  • Decongestant eyedrops. These medicines reduce itching and watering of eyes. Do not use them for more than 3 days in a row, because they can cause symptoms when you are not having an allergic reaction. This effect is similar to the rebound congestion of nasal spray decongestants. Examples of over-the-counter eyedrops include tetrahydrozoline (such as Visine) and naphazoline (Clear Eyes, Diopticon, Vasocon). (Saline-only eyedrops for dry eyes may feel good but do not reduce allergy symptoms.) Before you give decongestant medicines to a child, check the label. These medicines are not recommended for children younger than age 6.

If over-the-counter medicines do not improve your symptoms, or if they cause bothersome side effects, such as drowsiness, talk with your doctor about prescription medicines.

When taking either over-the-counter or prescription medicines, you may want to keep a medicine record. Use a notebook to record information on medicine you use, including:

  • Name of the medicine.
  • Form of the medicine, such as tablet, capsule, liquid, eyedrops, or spray.
  • How much you take or use and how many times a day you use it.
  • Special instructions.
  • Side effects you notice.

See Drug Reference for a full list of side effects. (Drug Reference is not available in all systems.)

Credits

By Healthwise Staff
Primary Medical Reviewer E. Gregory Thompson, MD - Internal Medicine
Specialist Medical Reviewer Harold S. Nelson, MD - Allergy and Immunology
Specialist Medical Reviewer Brian D. O'Brien, MD - Internal Medicine
Last Revised November 21, 2010

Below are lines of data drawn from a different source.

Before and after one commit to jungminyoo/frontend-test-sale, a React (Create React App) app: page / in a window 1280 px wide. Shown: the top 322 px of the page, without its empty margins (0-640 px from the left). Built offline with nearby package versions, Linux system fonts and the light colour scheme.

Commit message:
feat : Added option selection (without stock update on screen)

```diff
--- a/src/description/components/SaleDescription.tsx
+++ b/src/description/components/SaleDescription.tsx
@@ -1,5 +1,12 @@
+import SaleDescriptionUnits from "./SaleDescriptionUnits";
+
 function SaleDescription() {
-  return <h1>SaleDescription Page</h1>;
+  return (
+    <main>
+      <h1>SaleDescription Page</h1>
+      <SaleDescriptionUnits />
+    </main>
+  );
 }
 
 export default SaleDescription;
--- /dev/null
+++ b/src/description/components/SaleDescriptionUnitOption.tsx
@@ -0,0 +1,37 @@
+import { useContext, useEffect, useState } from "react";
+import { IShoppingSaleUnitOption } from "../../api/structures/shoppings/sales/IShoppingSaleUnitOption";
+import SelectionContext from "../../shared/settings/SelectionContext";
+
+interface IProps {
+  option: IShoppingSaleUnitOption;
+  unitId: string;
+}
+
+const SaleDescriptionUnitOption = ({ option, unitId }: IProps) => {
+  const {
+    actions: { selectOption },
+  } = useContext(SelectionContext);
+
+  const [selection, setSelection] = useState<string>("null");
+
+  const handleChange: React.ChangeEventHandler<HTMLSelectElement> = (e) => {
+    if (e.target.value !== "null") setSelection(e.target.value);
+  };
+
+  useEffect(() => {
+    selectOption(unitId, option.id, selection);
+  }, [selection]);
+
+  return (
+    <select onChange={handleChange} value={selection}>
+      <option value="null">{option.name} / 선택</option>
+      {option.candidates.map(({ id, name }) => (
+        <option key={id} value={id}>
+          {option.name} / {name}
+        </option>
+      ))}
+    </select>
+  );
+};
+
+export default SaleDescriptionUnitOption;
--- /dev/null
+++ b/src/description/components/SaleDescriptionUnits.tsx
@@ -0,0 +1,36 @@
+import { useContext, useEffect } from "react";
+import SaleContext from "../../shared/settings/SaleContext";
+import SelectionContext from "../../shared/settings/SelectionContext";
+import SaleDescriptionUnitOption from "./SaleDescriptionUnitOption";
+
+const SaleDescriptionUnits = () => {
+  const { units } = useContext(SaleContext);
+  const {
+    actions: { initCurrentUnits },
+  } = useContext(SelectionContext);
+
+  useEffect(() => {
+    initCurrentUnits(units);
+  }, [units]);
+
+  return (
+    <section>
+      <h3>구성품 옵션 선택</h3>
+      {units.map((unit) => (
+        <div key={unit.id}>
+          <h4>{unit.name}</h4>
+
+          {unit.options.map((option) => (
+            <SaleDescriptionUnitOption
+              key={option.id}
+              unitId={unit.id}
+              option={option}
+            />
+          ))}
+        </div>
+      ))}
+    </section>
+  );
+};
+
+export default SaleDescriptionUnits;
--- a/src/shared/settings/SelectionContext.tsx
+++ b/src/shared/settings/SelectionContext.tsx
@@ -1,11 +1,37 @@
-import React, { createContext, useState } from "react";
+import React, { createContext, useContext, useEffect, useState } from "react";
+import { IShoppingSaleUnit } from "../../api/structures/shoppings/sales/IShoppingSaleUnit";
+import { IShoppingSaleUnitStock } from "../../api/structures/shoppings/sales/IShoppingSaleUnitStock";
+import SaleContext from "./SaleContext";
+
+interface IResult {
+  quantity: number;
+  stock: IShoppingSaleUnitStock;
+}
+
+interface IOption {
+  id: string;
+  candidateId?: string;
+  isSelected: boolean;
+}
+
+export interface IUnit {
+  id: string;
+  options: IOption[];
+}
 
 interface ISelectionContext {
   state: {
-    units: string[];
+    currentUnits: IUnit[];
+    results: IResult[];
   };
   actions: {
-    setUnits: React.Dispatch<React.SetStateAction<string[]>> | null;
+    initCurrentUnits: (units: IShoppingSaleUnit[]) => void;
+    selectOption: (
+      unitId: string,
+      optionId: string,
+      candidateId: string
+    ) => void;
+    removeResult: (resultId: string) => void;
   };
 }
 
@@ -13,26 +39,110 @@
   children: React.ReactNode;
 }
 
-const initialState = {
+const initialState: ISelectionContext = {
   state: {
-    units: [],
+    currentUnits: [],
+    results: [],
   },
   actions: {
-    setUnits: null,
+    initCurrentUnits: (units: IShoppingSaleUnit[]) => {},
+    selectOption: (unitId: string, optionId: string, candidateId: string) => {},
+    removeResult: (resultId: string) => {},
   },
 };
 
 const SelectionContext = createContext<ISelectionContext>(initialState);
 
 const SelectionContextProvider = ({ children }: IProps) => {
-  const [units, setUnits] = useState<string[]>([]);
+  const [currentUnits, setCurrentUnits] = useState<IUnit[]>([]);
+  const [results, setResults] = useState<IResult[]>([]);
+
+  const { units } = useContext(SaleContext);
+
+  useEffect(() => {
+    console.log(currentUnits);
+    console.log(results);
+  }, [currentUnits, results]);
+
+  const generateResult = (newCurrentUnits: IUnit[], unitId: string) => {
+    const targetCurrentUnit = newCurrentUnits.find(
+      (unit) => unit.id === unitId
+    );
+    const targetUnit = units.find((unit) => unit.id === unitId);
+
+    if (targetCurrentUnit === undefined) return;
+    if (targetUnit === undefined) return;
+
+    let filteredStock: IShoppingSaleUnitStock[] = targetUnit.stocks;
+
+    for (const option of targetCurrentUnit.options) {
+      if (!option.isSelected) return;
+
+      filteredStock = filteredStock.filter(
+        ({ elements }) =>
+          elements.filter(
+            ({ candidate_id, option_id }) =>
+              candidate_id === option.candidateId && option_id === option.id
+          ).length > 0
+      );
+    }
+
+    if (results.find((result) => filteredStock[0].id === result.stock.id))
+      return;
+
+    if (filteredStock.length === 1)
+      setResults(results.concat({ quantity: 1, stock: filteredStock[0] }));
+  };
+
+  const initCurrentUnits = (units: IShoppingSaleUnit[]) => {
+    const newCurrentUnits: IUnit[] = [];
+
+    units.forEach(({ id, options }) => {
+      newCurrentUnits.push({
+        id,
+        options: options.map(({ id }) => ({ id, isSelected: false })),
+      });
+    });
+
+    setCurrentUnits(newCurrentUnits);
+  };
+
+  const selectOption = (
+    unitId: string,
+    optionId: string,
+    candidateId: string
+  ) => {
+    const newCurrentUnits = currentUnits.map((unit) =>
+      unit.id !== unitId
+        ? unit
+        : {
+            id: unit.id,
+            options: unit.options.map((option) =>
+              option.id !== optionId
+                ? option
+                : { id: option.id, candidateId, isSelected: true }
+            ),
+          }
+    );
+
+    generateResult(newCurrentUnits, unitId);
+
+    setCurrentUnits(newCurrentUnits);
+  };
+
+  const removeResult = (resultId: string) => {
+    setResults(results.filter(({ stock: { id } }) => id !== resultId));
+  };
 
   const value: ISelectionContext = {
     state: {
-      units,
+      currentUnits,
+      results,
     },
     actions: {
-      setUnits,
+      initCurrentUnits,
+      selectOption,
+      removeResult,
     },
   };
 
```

This information does not replace the advice of a doctor. Healthwise, Incorporated disclaims any warranty or liability for your use of this information.